(DATA EXTRACTS begins)

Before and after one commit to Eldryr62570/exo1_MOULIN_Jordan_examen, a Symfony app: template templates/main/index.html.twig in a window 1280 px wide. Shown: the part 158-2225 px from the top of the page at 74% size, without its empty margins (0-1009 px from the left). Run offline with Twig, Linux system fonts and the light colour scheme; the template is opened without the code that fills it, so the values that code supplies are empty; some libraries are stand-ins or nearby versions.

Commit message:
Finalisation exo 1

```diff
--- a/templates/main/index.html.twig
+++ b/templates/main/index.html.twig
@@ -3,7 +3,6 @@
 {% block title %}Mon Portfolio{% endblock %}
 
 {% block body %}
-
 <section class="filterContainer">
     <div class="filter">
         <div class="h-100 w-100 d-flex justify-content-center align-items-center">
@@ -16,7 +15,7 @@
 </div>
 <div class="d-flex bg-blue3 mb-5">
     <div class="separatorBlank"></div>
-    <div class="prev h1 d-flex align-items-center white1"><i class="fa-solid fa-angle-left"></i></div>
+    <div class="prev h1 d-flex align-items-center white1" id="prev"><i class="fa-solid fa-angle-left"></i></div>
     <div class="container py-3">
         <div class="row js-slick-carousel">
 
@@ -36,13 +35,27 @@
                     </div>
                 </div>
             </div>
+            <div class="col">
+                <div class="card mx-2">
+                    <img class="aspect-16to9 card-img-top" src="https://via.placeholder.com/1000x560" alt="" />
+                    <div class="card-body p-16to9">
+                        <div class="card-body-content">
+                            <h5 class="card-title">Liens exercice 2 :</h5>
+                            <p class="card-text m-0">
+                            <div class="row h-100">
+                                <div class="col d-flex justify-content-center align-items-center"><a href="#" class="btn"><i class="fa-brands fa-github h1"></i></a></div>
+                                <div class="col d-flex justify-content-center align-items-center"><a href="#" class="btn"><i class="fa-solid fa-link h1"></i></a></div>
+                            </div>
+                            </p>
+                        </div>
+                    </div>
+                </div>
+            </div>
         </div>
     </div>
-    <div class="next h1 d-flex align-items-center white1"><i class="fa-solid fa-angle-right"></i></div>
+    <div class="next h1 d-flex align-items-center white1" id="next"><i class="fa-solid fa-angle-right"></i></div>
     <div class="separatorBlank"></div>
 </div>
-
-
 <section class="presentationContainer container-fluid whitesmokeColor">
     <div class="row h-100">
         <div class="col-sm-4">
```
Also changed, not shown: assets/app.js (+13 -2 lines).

(DATA EXTRACTS ends)

WHAT NEEDS TO BE DONE
Go through the entries above and write each one out exactly.

RESULT OF THIS EXERCISE
Before and after one commit to Eldryr62570/exo1_MOULIN_Jordan_examen, a Symfony app: template templates/main/index.html.twig in a window 1280 px wide. Shown: the part 158-2225 px from the top of the page at 74% size, without its empty margins (0-1009 px from the left). Run offline with Twig, Linux system fonts and the light colour scheme; the template is opened without the code that fills it, so the values that code supplies are empty; some libraries are stand-ins or nearby versions.

Commit message:
Finalisation exo 1

```diff
--- a/templates/main/index.html.twig
+++ b/templates/main/index.html.twig
@@ -3,7 +3,6 @@
 {% block title %}Mon Portfolio{% endblock %}
 
 {% block body %}
-
 <section class="filterContainer">
     <div class="filter">
         <div class="h-100 w-100 d-flex justify-content-center align-items-center">
@@ -16,7 +15,7 @@
 </div>
 <div class="d-flex bg-blue3 mb-5">
     <div class="separatorBlank"></div>
-    <div class="prev h1 d-flex align-items-center white1"><i class="fa-solid fa-angle-left"></i></div>
+    <div class="prev h1 d-flex align-items-center white1" id="prev"><i class="fa-solid fa-angle-left"></i></div>
     <div class="container py-3">
         <div class="row js-slick-carousel">
 
@@ -36,13 +35,27 @@
                     </div>
                 </div>
             </div>
+            <div class="col">
+                <div class="card mx-2">
+                    <img class="aspect-16to9 card-img-top" src="https://via.placeholder.com/1000x560" alt="" />
+                    <div class="card-body p-16to9">
+                        <div class="card-body-content">
+                            <h5 class="card-title">Liens exercice 2 :</h5>
+                            <p class="card-text m-0">
+                            <div class="row h-100">
+                                <div class="col d-flex justify-content-center align-items-center"><a href="#" class="btn"><i class="fa-brands fa-github h1"></i></a></div>
+                                <div class="col d-flex justify-content-center align-items-center"><a href="#" class="btn"><i class="fa-solid fa-link h1"></i></a></div>
+                            </div>
+                            </p>
+                        </div>
+                    </div>
+                </div>
+            </div>
         </div>
     </div>
-    <div class="next h1 d-flex align-items-center white1"><i class="fa-solid fa-angle-right"></i></div>
+    <div class="next h1 d-flex align-items-center white1" id="next"><i class="fa-solid fa-angle-right"></i></div>
     <div class="separatorBlank"></div>
 </div>
-
-
 <section class="presentationContainer container-fluid whitesmokeColor">
     <div class="row h-100">
         <div class="col-sm-4">
```
Also changed, not shown: assets/app.js (+13 -2 lines).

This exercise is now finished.